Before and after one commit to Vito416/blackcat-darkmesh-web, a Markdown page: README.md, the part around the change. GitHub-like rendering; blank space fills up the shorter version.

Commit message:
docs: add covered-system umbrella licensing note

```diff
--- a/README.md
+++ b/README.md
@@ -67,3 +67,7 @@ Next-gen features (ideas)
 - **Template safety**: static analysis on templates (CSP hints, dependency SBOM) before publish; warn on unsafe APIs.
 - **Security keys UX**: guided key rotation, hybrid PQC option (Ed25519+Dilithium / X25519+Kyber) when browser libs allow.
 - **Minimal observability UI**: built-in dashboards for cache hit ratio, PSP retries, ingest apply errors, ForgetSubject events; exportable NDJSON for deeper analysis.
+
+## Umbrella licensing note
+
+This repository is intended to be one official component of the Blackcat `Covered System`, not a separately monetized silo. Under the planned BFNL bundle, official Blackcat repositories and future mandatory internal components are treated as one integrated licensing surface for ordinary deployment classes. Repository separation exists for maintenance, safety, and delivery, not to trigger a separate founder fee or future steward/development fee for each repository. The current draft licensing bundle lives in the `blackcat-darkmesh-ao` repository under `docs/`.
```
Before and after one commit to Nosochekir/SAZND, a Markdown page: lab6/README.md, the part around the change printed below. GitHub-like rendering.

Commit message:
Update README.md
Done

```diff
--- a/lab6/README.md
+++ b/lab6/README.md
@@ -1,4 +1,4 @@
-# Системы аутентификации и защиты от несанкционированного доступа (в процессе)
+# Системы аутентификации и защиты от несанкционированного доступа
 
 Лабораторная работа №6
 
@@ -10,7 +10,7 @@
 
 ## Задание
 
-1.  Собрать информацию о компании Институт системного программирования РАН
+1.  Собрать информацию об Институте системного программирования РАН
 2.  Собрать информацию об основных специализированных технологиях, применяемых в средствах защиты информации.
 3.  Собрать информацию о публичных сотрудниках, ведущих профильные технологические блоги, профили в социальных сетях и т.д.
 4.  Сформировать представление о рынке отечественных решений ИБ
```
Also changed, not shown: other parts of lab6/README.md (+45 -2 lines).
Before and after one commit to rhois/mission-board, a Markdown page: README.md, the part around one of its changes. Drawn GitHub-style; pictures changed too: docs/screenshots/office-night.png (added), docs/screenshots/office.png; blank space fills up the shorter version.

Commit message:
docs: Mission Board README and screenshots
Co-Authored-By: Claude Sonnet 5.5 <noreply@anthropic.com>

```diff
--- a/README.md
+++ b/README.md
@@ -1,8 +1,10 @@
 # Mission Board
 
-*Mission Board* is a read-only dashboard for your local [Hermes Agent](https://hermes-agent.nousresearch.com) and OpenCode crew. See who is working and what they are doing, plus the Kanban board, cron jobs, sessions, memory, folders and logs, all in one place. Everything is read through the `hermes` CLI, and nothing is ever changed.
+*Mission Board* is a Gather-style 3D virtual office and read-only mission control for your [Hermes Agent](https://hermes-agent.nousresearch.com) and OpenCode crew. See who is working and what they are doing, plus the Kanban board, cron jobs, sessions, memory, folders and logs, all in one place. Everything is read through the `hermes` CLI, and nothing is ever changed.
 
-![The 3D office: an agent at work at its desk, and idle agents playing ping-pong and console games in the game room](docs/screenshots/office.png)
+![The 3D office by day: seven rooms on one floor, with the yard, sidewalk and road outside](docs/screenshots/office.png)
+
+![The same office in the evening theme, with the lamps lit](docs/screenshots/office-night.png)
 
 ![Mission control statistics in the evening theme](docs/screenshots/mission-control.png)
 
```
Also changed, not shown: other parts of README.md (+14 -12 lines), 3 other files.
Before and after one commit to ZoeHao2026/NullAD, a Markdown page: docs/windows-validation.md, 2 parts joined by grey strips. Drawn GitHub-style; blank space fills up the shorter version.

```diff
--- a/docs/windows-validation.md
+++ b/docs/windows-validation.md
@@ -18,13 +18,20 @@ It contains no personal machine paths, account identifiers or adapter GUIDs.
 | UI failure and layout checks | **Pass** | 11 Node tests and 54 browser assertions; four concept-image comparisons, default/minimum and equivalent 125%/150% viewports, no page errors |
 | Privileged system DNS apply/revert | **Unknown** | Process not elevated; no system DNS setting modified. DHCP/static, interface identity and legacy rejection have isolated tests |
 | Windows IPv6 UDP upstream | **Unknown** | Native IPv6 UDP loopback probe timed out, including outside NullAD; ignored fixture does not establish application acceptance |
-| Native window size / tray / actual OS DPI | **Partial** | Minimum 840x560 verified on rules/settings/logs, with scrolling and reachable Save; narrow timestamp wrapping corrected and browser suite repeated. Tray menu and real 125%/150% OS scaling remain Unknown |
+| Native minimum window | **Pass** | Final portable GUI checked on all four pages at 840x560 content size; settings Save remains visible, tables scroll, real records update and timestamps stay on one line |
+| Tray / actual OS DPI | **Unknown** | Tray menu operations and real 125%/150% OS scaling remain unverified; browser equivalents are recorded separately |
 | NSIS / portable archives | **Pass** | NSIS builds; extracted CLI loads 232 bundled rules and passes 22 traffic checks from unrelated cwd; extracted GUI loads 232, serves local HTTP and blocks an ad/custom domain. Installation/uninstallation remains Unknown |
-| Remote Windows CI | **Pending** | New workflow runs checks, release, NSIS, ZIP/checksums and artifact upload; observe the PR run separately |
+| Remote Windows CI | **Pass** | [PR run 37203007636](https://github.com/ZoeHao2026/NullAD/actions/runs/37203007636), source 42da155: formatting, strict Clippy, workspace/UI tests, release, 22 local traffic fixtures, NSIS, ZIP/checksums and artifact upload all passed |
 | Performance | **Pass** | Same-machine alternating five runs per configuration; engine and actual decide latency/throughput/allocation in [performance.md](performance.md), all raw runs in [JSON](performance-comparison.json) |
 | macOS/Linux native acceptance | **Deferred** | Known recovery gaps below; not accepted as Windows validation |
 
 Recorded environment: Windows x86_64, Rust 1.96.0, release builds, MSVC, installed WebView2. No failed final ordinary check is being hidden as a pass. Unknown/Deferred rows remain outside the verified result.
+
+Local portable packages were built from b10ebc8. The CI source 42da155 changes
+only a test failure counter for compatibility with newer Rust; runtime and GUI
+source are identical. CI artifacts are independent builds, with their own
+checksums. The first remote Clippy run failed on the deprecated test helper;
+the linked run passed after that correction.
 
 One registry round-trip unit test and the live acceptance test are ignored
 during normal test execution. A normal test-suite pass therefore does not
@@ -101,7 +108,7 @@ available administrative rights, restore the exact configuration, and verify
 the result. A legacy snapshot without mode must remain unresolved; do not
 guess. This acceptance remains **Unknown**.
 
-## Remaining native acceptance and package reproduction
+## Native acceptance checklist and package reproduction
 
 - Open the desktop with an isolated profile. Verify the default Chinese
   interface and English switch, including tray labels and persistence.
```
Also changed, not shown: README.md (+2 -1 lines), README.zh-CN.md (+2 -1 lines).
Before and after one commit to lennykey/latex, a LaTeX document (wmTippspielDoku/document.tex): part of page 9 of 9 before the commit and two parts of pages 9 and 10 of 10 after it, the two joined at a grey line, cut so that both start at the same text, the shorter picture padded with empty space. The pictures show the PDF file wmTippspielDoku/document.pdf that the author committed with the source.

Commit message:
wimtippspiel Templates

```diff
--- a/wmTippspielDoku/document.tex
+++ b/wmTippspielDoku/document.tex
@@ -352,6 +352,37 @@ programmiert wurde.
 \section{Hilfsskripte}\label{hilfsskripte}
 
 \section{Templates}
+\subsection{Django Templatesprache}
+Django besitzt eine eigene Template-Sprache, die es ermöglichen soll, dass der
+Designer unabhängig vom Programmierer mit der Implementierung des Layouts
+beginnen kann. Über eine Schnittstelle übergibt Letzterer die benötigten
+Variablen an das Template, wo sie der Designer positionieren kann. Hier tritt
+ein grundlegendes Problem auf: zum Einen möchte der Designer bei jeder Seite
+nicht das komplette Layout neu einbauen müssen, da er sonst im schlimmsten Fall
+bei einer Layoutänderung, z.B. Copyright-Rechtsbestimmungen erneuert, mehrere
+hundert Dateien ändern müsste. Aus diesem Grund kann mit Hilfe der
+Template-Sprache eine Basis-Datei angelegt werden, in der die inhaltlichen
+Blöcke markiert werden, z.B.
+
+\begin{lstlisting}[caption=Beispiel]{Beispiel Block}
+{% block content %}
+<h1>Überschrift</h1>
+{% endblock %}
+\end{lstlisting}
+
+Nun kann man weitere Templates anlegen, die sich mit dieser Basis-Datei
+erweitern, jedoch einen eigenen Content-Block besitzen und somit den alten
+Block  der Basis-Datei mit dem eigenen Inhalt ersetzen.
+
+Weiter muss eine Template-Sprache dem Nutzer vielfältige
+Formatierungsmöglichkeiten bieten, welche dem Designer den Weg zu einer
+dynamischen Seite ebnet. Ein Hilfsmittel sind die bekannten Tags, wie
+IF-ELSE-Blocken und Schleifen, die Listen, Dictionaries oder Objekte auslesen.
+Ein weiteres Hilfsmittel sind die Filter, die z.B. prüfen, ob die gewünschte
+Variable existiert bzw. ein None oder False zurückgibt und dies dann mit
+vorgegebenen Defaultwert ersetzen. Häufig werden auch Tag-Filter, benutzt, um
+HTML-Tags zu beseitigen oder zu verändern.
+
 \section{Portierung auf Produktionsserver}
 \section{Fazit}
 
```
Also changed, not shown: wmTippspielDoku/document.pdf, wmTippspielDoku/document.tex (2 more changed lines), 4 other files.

+===+

→ WORK ITEM
Copy each line of the listing that carries the string "from".

→ SOLUTION
 | NSIS / portable archives | **Pass** | NSIS builds; extracted CLI loads 232 bundled rules and passes 22 traffic checks from unrelated cwd; extracted GUI loads 232, serves local HTTP and blocks an ad/custom domain. Installation/uninstallation remains Unknown |
+Local portable packages were built from b10ebc8. The CI source 42da155 changes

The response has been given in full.